REQUIRED ACTION: Once you reach the line that holds "-CHANGE - Changes" in the listing below, output it and every line after it through the line that holds "Also changed, not shown: 1 other file.", word for word.

DATA FOR THIS EXERCISE:
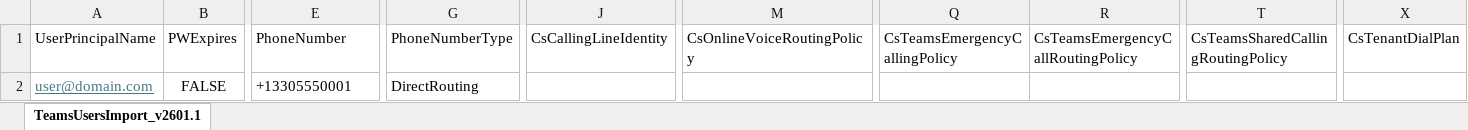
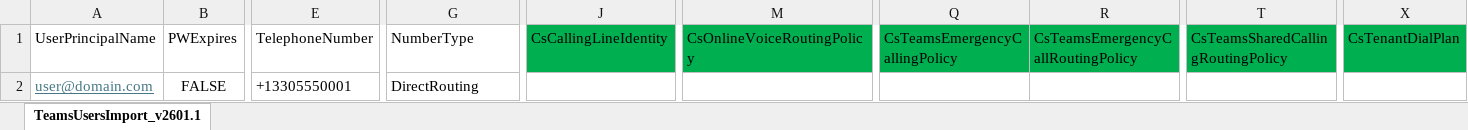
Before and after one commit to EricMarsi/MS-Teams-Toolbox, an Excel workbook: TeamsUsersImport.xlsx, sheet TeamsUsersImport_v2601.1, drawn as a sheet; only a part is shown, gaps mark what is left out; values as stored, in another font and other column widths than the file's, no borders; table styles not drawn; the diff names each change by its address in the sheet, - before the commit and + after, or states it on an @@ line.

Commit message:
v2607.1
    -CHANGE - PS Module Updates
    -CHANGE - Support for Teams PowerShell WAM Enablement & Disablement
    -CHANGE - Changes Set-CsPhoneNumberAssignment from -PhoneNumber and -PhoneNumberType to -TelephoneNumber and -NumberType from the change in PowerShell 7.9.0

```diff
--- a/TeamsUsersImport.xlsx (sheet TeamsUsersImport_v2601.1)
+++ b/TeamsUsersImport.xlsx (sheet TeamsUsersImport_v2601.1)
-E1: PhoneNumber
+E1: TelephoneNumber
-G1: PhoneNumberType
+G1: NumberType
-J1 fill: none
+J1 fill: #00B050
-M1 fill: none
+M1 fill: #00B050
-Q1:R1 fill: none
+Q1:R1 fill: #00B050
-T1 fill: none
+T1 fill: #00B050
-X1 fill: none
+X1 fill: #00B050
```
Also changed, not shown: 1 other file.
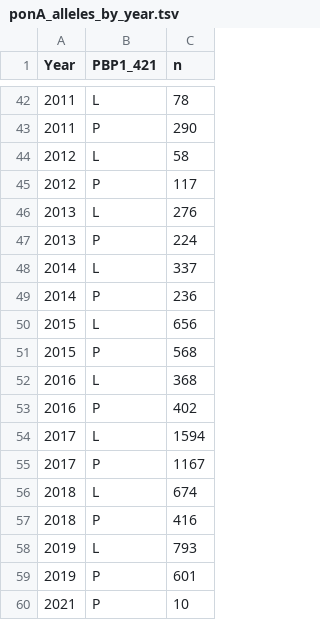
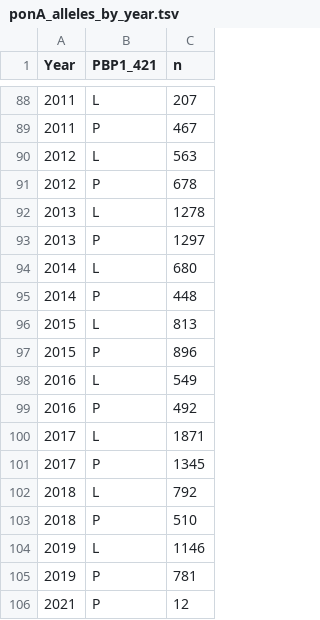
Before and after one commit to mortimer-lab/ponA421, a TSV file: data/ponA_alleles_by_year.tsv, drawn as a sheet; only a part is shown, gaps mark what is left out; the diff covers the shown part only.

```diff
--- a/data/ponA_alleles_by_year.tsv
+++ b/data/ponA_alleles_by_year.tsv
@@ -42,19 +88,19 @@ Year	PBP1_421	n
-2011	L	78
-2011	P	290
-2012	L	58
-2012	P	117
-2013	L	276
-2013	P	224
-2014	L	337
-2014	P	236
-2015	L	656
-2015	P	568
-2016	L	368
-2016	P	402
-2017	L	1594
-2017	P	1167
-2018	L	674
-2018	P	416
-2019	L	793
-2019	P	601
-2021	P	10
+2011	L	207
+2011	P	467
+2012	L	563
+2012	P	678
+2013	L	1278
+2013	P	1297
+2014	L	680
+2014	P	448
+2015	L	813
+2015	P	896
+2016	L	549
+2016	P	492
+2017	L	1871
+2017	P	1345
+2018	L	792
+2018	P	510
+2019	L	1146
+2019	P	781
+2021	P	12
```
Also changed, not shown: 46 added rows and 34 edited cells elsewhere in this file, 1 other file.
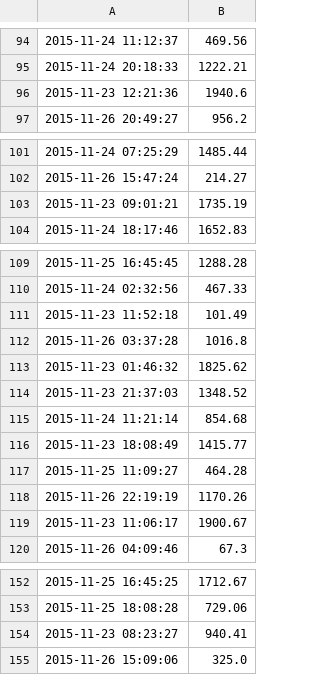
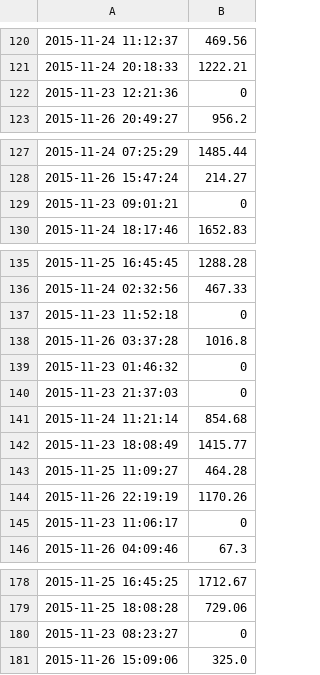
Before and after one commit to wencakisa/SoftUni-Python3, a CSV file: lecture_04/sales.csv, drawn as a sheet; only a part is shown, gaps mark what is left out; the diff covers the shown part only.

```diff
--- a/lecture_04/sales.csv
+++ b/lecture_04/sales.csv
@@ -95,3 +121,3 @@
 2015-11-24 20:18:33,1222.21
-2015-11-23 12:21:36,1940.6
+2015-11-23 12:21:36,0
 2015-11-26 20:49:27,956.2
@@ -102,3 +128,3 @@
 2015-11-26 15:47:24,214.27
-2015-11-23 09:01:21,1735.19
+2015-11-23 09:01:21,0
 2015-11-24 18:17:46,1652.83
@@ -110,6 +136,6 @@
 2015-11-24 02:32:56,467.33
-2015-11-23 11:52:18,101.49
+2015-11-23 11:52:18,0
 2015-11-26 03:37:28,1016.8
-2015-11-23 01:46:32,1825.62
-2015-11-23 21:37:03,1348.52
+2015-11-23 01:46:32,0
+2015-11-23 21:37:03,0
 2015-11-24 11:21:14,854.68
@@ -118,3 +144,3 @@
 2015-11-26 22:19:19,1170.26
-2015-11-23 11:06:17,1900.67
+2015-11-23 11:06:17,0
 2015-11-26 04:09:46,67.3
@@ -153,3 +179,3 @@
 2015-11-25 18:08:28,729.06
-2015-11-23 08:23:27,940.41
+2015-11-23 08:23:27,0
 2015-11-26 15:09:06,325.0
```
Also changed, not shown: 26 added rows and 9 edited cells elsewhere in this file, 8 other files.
* * *
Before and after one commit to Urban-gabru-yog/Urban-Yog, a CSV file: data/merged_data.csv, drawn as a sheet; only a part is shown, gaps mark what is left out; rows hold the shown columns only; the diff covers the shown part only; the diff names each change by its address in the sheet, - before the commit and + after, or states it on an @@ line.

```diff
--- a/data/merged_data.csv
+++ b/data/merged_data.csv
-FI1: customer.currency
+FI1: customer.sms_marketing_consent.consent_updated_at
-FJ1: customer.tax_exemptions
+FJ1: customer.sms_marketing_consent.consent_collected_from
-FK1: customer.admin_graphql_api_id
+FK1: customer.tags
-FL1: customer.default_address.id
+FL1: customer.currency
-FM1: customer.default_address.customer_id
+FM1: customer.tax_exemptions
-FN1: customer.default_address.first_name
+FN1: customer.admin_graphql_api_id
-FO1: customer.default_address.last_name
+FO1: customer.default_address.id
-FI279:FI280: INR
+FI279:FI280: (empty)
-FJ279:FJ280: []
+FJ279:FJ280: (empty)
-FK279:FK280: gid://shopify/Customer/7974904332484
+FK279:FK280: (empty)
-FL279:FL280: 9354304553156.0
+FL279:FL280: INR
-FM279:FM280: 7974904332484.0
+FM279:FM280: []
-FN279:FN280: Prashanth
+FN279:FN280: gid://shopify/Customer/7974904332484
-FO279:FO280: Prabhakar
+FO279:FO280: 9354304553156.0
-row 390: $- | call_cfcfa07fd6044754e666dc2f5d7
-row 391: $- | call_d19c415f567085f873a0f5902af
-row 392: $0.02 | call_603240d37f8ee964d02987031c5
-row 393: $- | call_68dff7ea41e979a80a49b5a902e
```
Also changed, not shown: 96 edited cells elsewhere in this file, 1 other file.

ANSWER FOR THIS EXERCISE:
    -CHANGE - Changes Set-CsPhoneNumberAssignment from -PhoneNumber and -PhoneNumberType to -TelephoneNumber and -NumberType from the change in PowerShell 7.9.0

```diff
--- a/TeamsUsersImport.xlsx (sheet TeamsUsersImport_v2601.1)
+++ b/TeamsUsersImport.xlsx (sheet TeamsUsersImport_v2601.1)
-E1: PhoneNumber
+E1: TelephoneNumber
-G1: PhoneNumberType
+G1: NumberType
-J1 fill: none
+J1 fill: #00B050
-M1 fill: none
+M1 fill: #00B050
-Q1:R1 fill: none
+Q1:R1 fill: #00B050
-T1 fill: none
+T1 fill: #00B050
-X1 fill: none
+X1 fill: #00B050
```
Also changed, not shown: 1 other file.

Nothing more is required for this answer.